Return the data word for word. Pictures are to be omitted.
================
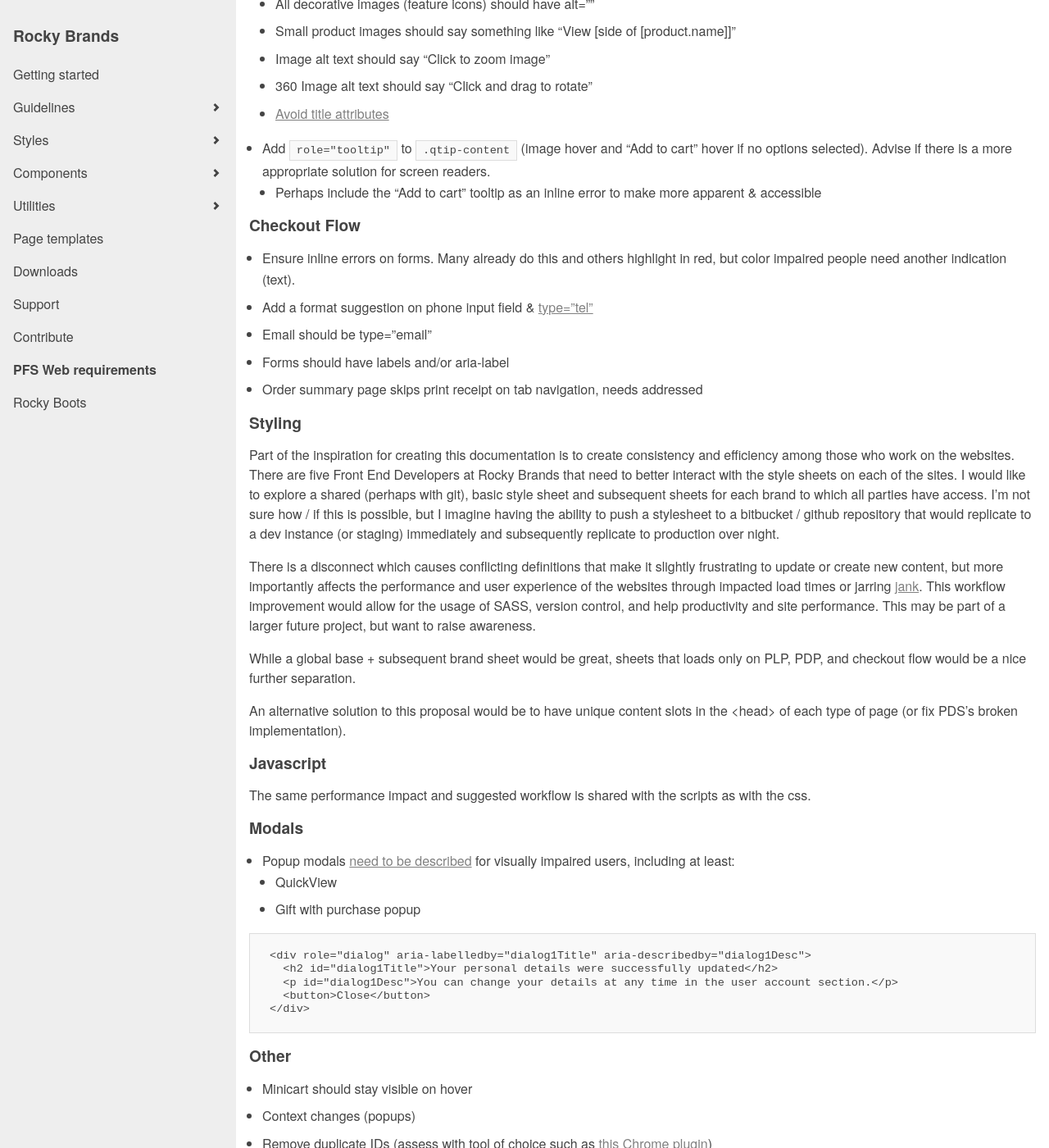
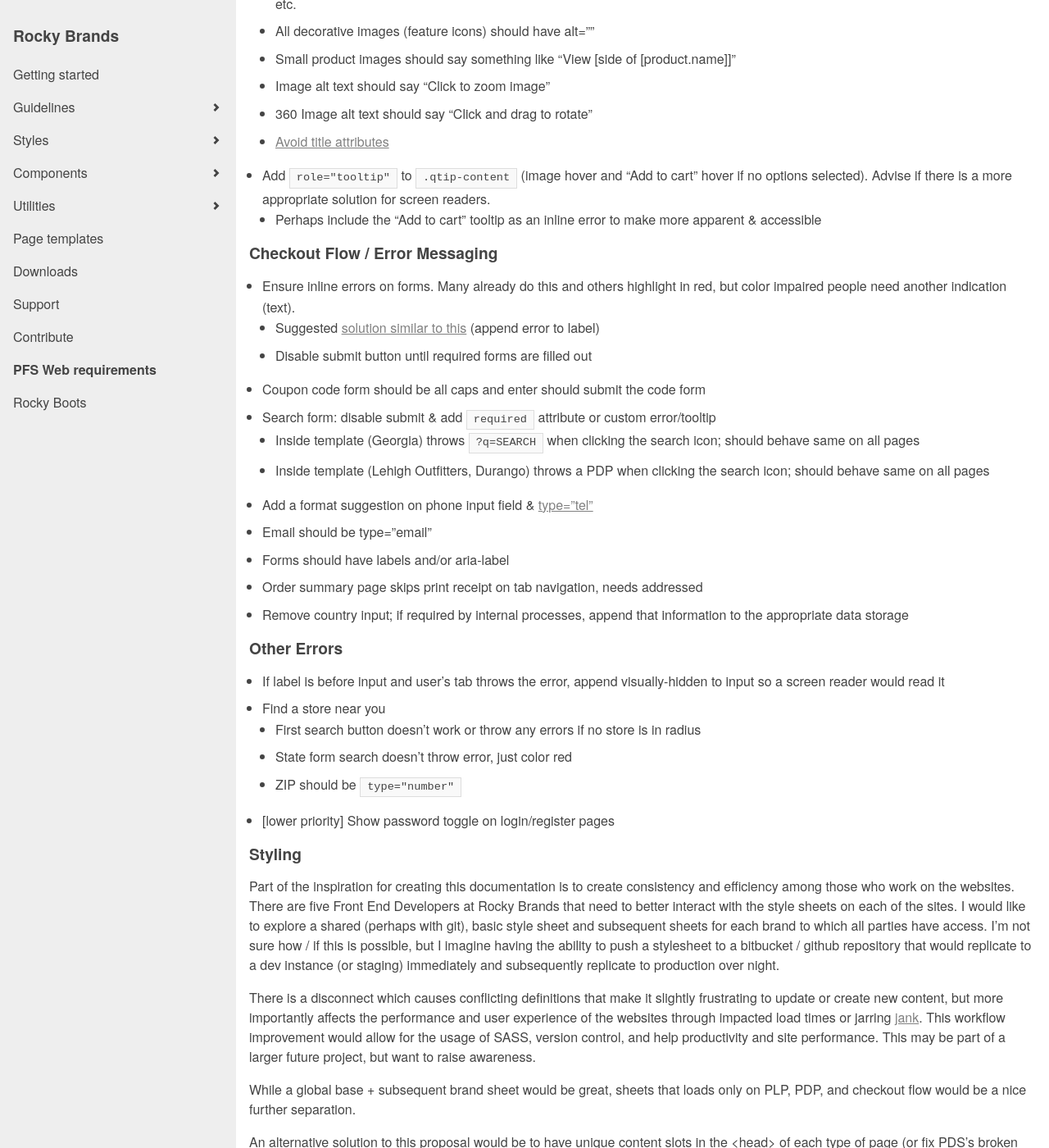
Before and after one commit to RockyBrands/styleguide, a Jekyll site: the page built from ada.md, in a window 1280 px wide and 1400 px high, scrolled down 1242 px. Shown: the whole window at 82% size. Built offline with Jekyll 4.4.1, drawn with Linux system fonts in a browser that asks for light colours; some of the changed text lies outside the part shown.

Commit message:
Added form errors to PFS page

```diff
--- a/ada.md
+++ b/ada.md
@@ -13,6 +13,7 @@ The following are required changes to the current templates in order to comply w
   - Add a similar, visually hidden link to sitemap
   - Improve sitemap
   - Similar link before the filter sidebar
+  - After add to cart button, add a skip to cart
 * Wrap main content (`#primary`) with `<main role="main">` on every page in order to support skip to content links. Currently, any skip content goes to #main which doesn't exist on some pages. Category pages have <div id="main" role="main">: instances like this should be given the html5 "main" markup and all other rendering templates should wrap the content (slots) with the same.
 <!-- * [Remove title](http://a11yproject.com/posts/title-attributes/) -->
 * Add `role="navigation"` to `<nav>`
@@ -44,12 +45,27 @@ The following are required changes to the current templates in order to comply w
 * Add `role="tooltip"` to `.qtip-content` (image hover and "Add to cart" hover if no options selected). Advise if there is a more appropriate solution for screen readers.
   - Perhaps include the "Add to cart" tooltip as an inline error to make more apparent & accessible
 
-### Checkout Flow
+### Checkout Flow / Error Messaging
 * Ensure inline errors on forms. Many already do this and others highlight in red, but color impaired people need another indication (text).
+  - Suggested [solution similar to this](http://info.rockybrands.com/register-michelin.html) (append error to label)
+  - Disable submit button until required forms are filled out
+* Coupon code form should be all caps and enter should submit the code form
+* Search form: disable submit & add `required` attribute or custom error/tooltip
+  - Inside template (Georgia) throws `?q=SEARCH` when clicking the search icon; should behave same on all pages
+  - Inside template (Lehigh Outfitters, Durango) throws a PDP when clicking the search icon; should behave same on all pages
 * Add a format suggestion on phone input field &amp; [type="tel"](http://caniuse.com/#search=tel)
 * Email should be type="email"
 * Forms should have labels and/or aria-label
 * Order summary page skips print receipt on tab navigation, needs addressed
+* Remove country input; if required by internal processes, append that information to the appropriate data storage
+
+### Other Errors
+* If label is before input and user's tab throws the error, append visually-hidden to input so a screen reader would read it
+* Find a store near you
+  - First search button doesn't work or throw any errors if no store is in radius
+  - State form search doesn't throw error, just color red
+  - ZIP should be `type="number"`
+* [lower priority] Show password toggle on login/register pages
 
 ### Styling
 Part of the inspiration for creating this documentation is to create consistency and efficiency among those who work on the websites. There are five Front End Developers at Rocky Brands that need to better interact with the style sheets on each of the sites. I would like to explore a shared (perhaps with git), basic style sheet and subsequent sheets for each brand to which all parties have access. I'm not sure how / if this is possible, but I imagine having the ability to push a stylesheet to a bitbucket / github repository that would replicate to a dev instance (or staging) immediately and subsequently replicate to production over night.
--- a/styles/06-imagery.html
+++ b/styles/06-imagery.html
@@ -15,12 +15,12 @@ description: Styles for handling pictures and graphics
 <ul>
   <li>Include the srcset attribute on images to serve for improved performances on smaller devices. To save traffic, at least <a href="https://stackoverflow.com/a/30087595">Chrome will render the largest version if loaded previously or is in cache</a>.</li>
 </ul>
-`<img src="http://placehold.it/700x200" srcset="http://placehold.it/700x200 700w, http://placehold.it/500x200 500w, http://placehold.it/1000x1000 2x" alt="Text alternative to the image" />`
-<img src="http://placehold.it/700x200" srcset="http://placehold.it/700x200 700w, http://placehold.it/500x200 500w, http://placehold.it/1000x200 2x" alt="Text alternative to the image" />
+`<img src="https://placehold.it/700x200" srcset="https://placehold.it/700x200 700w, https://placehold.it/500x200 500w, https://placehold.it/1000x1000 2x" alt="Text alternative to the image" />`
+<img src="https://placehold.it/700x200" srcset="https://placehold.it/700x200 700w, https://placehold.it/500x200 500w" alt="Text alternative to the image" />
 
 <h2>Image links</h2>
 <ul>
   <li>External links where normal navigation wouldn't normally return the user back to the site should be target="_blank".</li>
   <li>Try to avoid titles since they <a href="https://www.paciellogroup.com/blog/2013/01/using-the-html-title-attribute-updated/">are not well supported</a>.</li>
-  <li>Images that are links <a href="http://a11yproject.com/posts/alt-text/">should describe where they go</a>.</li>
+  <li>Images that are links <a href="https://a11yproject.com/posts/alt-text/">should describe where they go</a>.</li>
 </ul>
```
================
### [SOLUTION FOR THIS TASK]
Before and after one commit to RockyBrands/styleguide, a Jekyll site: the page built from ada.md, in a window 1280 px wide and 1400 px high, scrolled down 1242 px. Shown: the whole window at 82% size. Built offline with Jekyll 4.4.1, drawn with Linux system fonts in a browser that asks for light colours; some of the changed text lies outside the part shown.

Commit message:
Added form errors to PFS page

```diff
--- a/ada.md
+++ b/ada.md
@@ -13,6 +13,7 @@ The following are required changes to the current templates in order to comply w
   - Add a similar, visually hidden link to sitemap
   - Improve sitemap
   - Similar link before the filter sidebar
+  - After add to cart button, add a skip to cart
 * Wrap main content (`#primary`) with `<main role="main">` on every page in order to support skip to content links. Currently, any skip content goes to #main which doesn't exist on some pages. Category pages have <div id="main" role="main">: instances like this should be given the html5 "main" markup and all other rendering templates should wrap the content (slots) with the same.
 <!-- * [Remove title](http://a11yproject.com/posts/title-attributes/) -->
 * Add `role="navigation"` to `<nav>`
@@ -44,12 +45,27 @@ The following are required changes to the current templates in order to comply w
 * Add `role="tooltip"` to `.qtip-content` (image hover and "Add to cart" hover if no options selected). Advise if there is a more appropriate solution for screen readers.
   - Perhaps include the "Add to cart" tooltip as an inline error to make more apparent & accessible
 
-### Checkout Flow
+### Checkout Flow / Error Messaging
 * Ensure inline errors on forms. Many already do this and others highlight in red, but color impaired people need another indication (text).
+  - Suggested [solution similar to this](http://info.rockybrands.com/register-michelin.html) (append error to label)
+  - Disable submit button until required forms are filled out
+* Coupon code form should be all caps and enter should submit the code form
+* Search form: disable submit & add `required` attribute or custom error/tooltip
+  - Inside template (Georgia) throws `?q=SEARCH` when clicking the search icon; should behave same on all pages
+  - Inside template (Lehigh Outfitters, Durango) throws a PDP when clicking the search icon; should behave same on all pages
 * Add a format suggestion on phone input field &amp; [type="tel"](http://caniuse.com/#search=tel)
 * Email should be type="email"
 * Forms should have labels and/or aria-label
 * Order summary page skips print receipt on tab navigation, needs addressed
+* Remove country input; if required by internal processes, append that information to the appropriate data storage
+
+### Other Errors
+* If label is before input and user's tab throws the error, append visually-hidden to input so a screen reader would read it
+* Find a store near you
+  - First search button doesn't work or throw any errors if no store is in radius
+  - State form search doesn't throw error, just color red
+  - ZIP should be `type="number"`
+* [lower priority] Show password toggle on login/register pages
 
 ### Styling
 Part of the inspiration for creating this documentation is to create consistency and efficiency among those who work on the websites. There are five Front End Developers at Rocky Brands that need to better interact with the style sheets on each of the sites. I would like to explore a shared (perhaps with git), basic style sheet and subsequent sheets for each brand to which all parties have access. I'm not sure how / if this is possible, but I imagine having the ability to push a stylesheet to a bitbucket / github repository that would replicate to a dev instance (or staging) immediately and subsequently replicate to production over night.
--- a/styles/06-imagery.html
+++ b/styles/06-imagery.html
@@ -15,12 +15,12 @@ description: Styles for handling pictures and graphics
 <ul>
   <li>Include the srcset attribute on images to serve for improved performances on smaller devices. To save traffic, at least <a href="https://stackoverflow.com/a/30087595">Chrome will render the largest version if loaded previously or is in cache</a>.</li>
 </ul>
-`<img src="http://placehold.it/700x200" srcset="http://placehold.it/700x200 700w, http://placehold.it/500x200 500w, http://placehold.it/1000x1000 2x" alt="Text alternative to the image" />`
-<img src="http://placehold.it/700x200" srcset="http://placehold.it/700x200 700w, http://placehold.it/500x200 500w, http://placehold.it/1000x200 2x" alt="Text alternative to the image" />
+`<img src="https://placehold.it/700x200" srcset="https://placehold.it/700x200 700w, https://placehold.it/500x200 500w, https://placehold.it/1000x1000 2x" alt="Text alternative to the image" />`
+<img src="https://placehold.it/700x200" srcset="https://placehold.it/700x200 700w, https://placehold.it/500x200 500w" alt="Text alternative to the image" />
 
 <h2>Image links</h2>
 <ul>
   <li>External links where normal navigation wouldn't normally return the user back to the site should be target="_blank".</li>
   <li>Try to avoid titles since they <a href="https://www.paciellogroup.com/blog/2013/01/using-the-html-title-attribute-updated/">are not well supported</a>.</li>
-  <li>Images that are links <a href="http://a11yproject.com/posts/alt-text/">should describe where they go</a>.</li>
+  <li>Images that are links <a href="https://a11yproject.com/posts/alt-text/">should describe where they go</a>.</li>
 </ul>
```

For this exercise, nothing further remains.